*** Available records ***
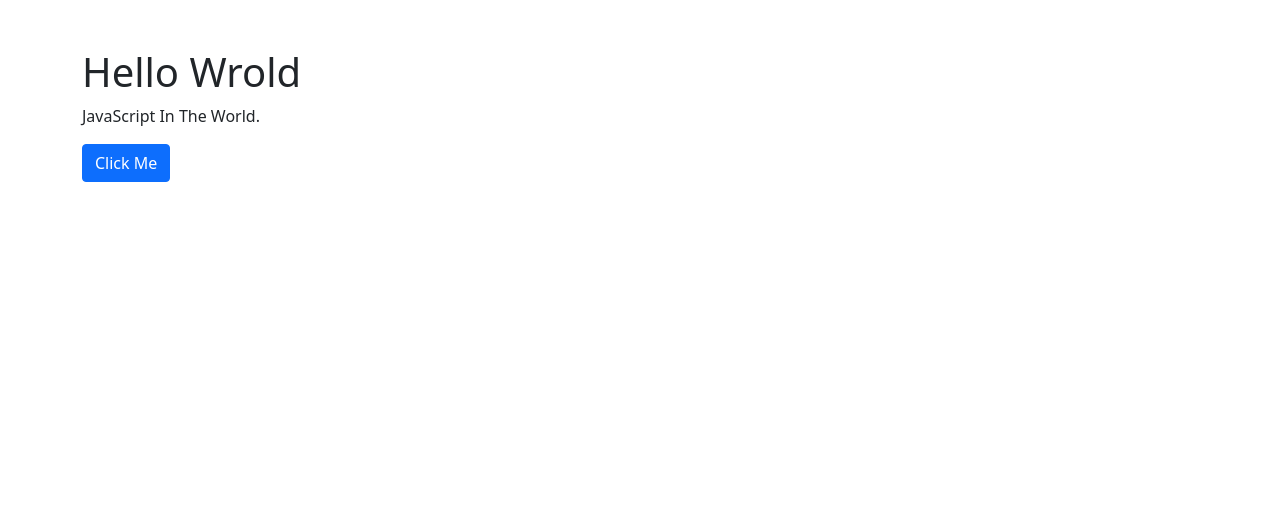
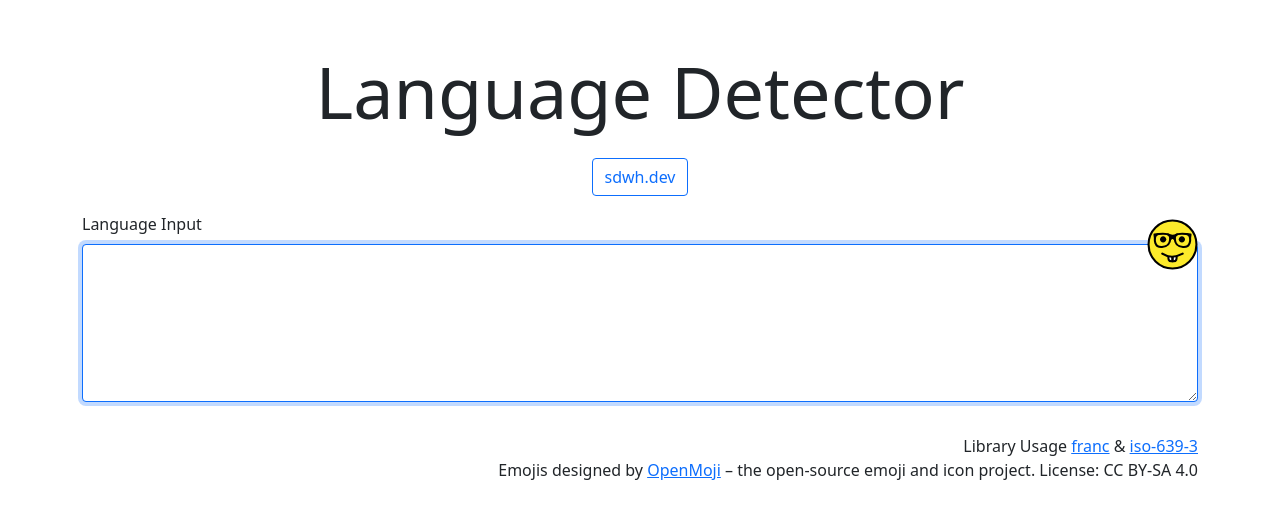
Before and after one commit to sdwh/Parcel-Language-Detector, a website built with Parcel: page src/index.html in a window 1280 px wide. Built offline with nearby package versions, Linux system fonts and the light colour scheme.

Commit message:
Language Detector Finish

```diff
--- a/package.json
+++ b/package.json
@@ -14,6 +14,9 @@
   "dependencies": {
     "@popperjs/core": "^2.11.2",
     "bootstrap": "^5.1.3",
+    "franc": "^6.0.0",
+    "iso-639-3": "^3.0.1",
+    "langs": "^2.0.0",
     "parcel": "^2.2.1"
   },
   "devDependencies": {
--- a/src/index.html
+++ b/src/index.html
@@ -8,13 +8,32 @@
 <link rel="stylesheet" href="/scss/custom.scss">
 
 <body>
+    <div class="container pt-5">
+        <h1 class="display-2 text-center mb-3 mb-lg-4">Language Detector</h1>
+        <div class="mx-auto text-center">
+            <a class="btn btn-outline-primary" href="https://sdwh.dev" target="_blank">sdwh.dev</a>
+        </div>
 
-    <div class="container pt-5">
-        <h1>Hello Wrold</h1>
-        <p>
-            JavaScript In The World.
-        <div class="btn btn-primary">Click Me</div>
-        </p>
+        <div class="row mt-3">
+            <div class="col-12">
+                <div class="mb-3 position-relative">
+                    <img src="/assets/openmoji-nerd-face.svg" style="width:75px;right:-12px;top:-5px;" class="position-absolute">
+                    <label for="langInput" class="form-label">Language Input</label>
+                    <textarea class="form-control border-primary"
+                    id="langInput" rows="6" autofocus></textarea>
+                </div>
+            </div>
+            <div class="col-12 display-3">
+                <p id="lang-display"></p>
+            </div>
+        </div>
+
+        <footer class="text-end">
+            Library Usage <a href="https://www.npmjs.com/package/franc">franc</a> &
+             <a href="https://www.npmjs.com/package/iso-639-3">iso-639-3</a> <br/>
+             Emojis designed by <a href="https://openmoji.org/" target="_blank">OpenMoji</a>
+             – the open-source emoji and icon project. License: CC BY-SA 4.0
+        </footer>
     </div>
 
     <script type="module" src="/src/index.js"></script>
--- a/src/index.js
+++ b/src/index.js
@@ -1,2 +1,13 @@
 // Import all plugins
 import * as bootstrap from 'bootstrap';
+import {franc} from 'franc'
+import {iso6393} from 'iso-639-3'
+
+let get = document.getElementById('langInput');
+
+get.addEventListener('keyup', function(){
+    let langGuess = franc(document.getElementById('langInput').value, {minLength: 3});
+    let langFullName = iso6393.filter(i => i.iso6393 === langGuess)[0].name;
+
+    document.getElementById('lang-display').textContent = langFullName;
+})
```
Also changed, not shown: assets/openmoji-nerd-face.svg (added), 1 other file.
*** End of Available records ***
> Your objective: From the data above, copy each line where the string "display" appears.

> Task response:
+        <h1 class="display-2 text-center mb-3 mb-lg-4">Language Detector</h1>
+            <div class="col-12 display-3">
+                <p id="lang-display"></p>
+    document.getElementById('lang-display').textContent = langFullName;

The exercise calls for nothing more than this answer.